• **Required work**: Pull every "asset" line out of the data below.

• **The records**:
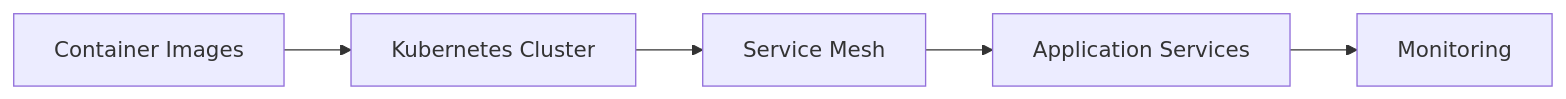
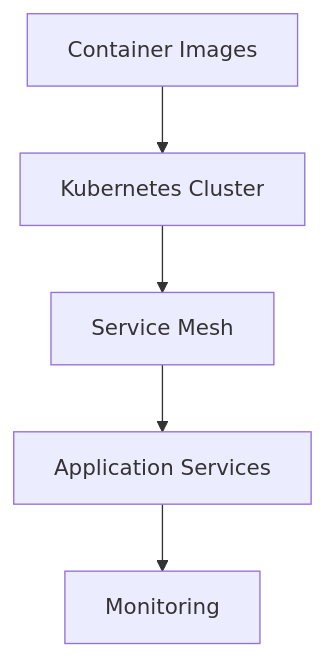
Before and after one commit to Geonitab/architecture_as_code: the diagram in docs/images/diagram_12_chapter10.mmd, drawn with Mermaid. The commit also changed 1 other file, not shown here.

Commit message:
Make chapter 10 diagrams vertical

```diff
--- a/docs/images/diagram_12_chapter10.mmd
+++ b/docs/images/diagram_12_chapter10.mmd
@@ -1,5 +1,5 @@
-graph LR
+graph TB
     A[Container Images]:::kv-primary --> B[Kubernetes Cluster]:::kv-highlight
     B --> C[Service Mesh]:::kv-accent
     C --> D[Application Services]:::kv-accent
     D --> E[Monitoring]:::kv-primary
```
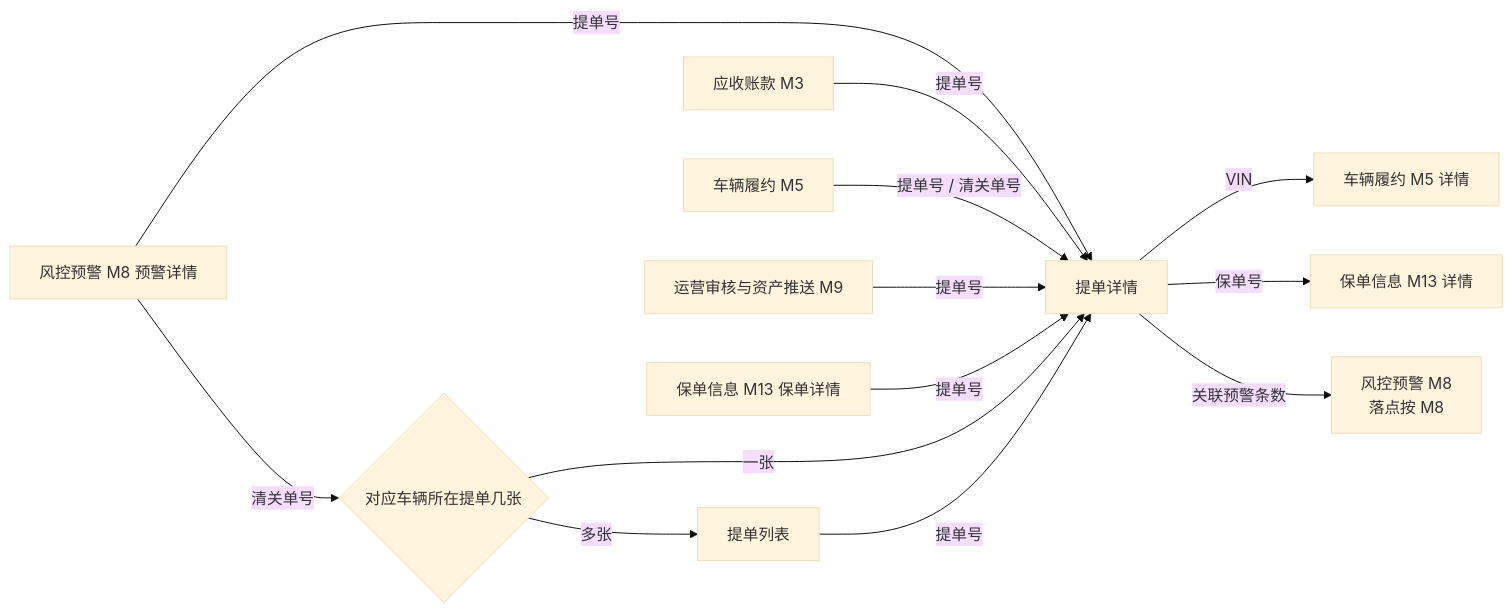
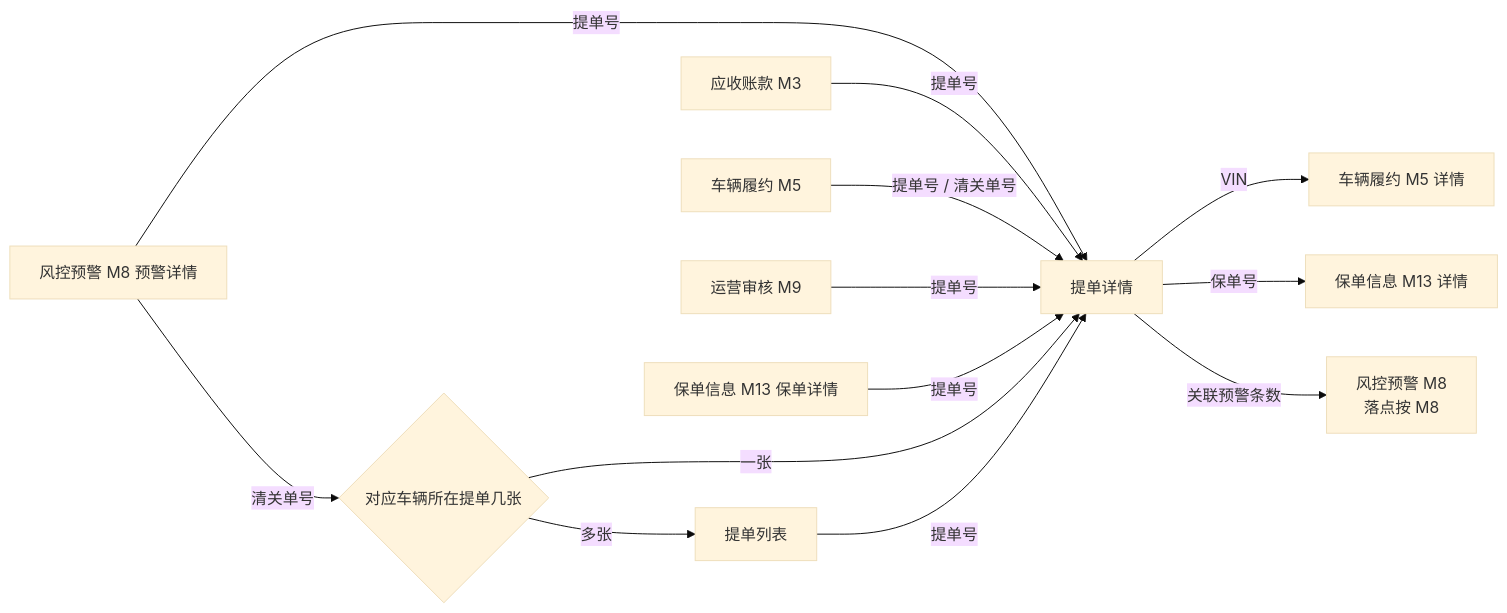
One commit to wxblockchain/Chain-Financing changed the third of 4 diagrams in asset-trust-platform/PRD/运营端/M12-提单信息/02-提单信息-流程图与状态机.md. Above: the diagram before and after it, drawn with Mermaid (base theme). The commit also changed other lines of this file and 3 other files, not shown here.

````diff
--- a/asset-trust-platform/PRD/运营端/M12-提单信息/02-提单信息-流程图与状态机.md
+++ b/asset-trust-platform/PRD/运营端/M12-提单信息/02-提单信息-流程图与状态机.md
@@ -68,16 +69,16 @@
 ```mermaid
 flowchart LR
     L[提单列表] -- 提单号 --> D
     M3[应收账款 M3] -- 提单号 --> D
     M5[车辆履约 M5] -- 提单号 / 清关单号 --> D
-    M9[运营审核与资产推送 M9] -- 提单号 --> D
+    M9[运营审核 M9] -- 提单号 --> D
     M13[保单信息 M13 保单详情] -- 提单号 --> D
     M8[风控预警 M8 预警详情] -- 提单号 --> D
     M8 -- 清关单号 --> C{对应车辆所在提单几张}
     C -->|一张| D
     C -->|多张| L
     D[提单详情]
     D -- VIN --> V[车辆履约 M5 详情]
     D -- 保单号 --> I[保单信息 M13 详情]
     D -- 关联预警条数 --> W[风控预警 M8<br/>落点按 M8]
 ```
````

• **Solution**:
One commit to wxblockchain/Chain-Financing changed the third of 4 diagrams in asset-trust-platform/PRD/运营端/M12-提单信息/02-提单信息-流程图与状态机.md. Above: the diagram before and after it, drawn with Mermaid (base theme). The commit also changed other lines of this file and 3 other files, not shown here.
--- a/asset-trust-platform/PRD/运营端/M12-提单信息/02-提单信息-流程图与状态机.md
+++ b/asset-trust-platform/PRD/运营端/M12-提单信息/02-提单信息-流程图与状态机.md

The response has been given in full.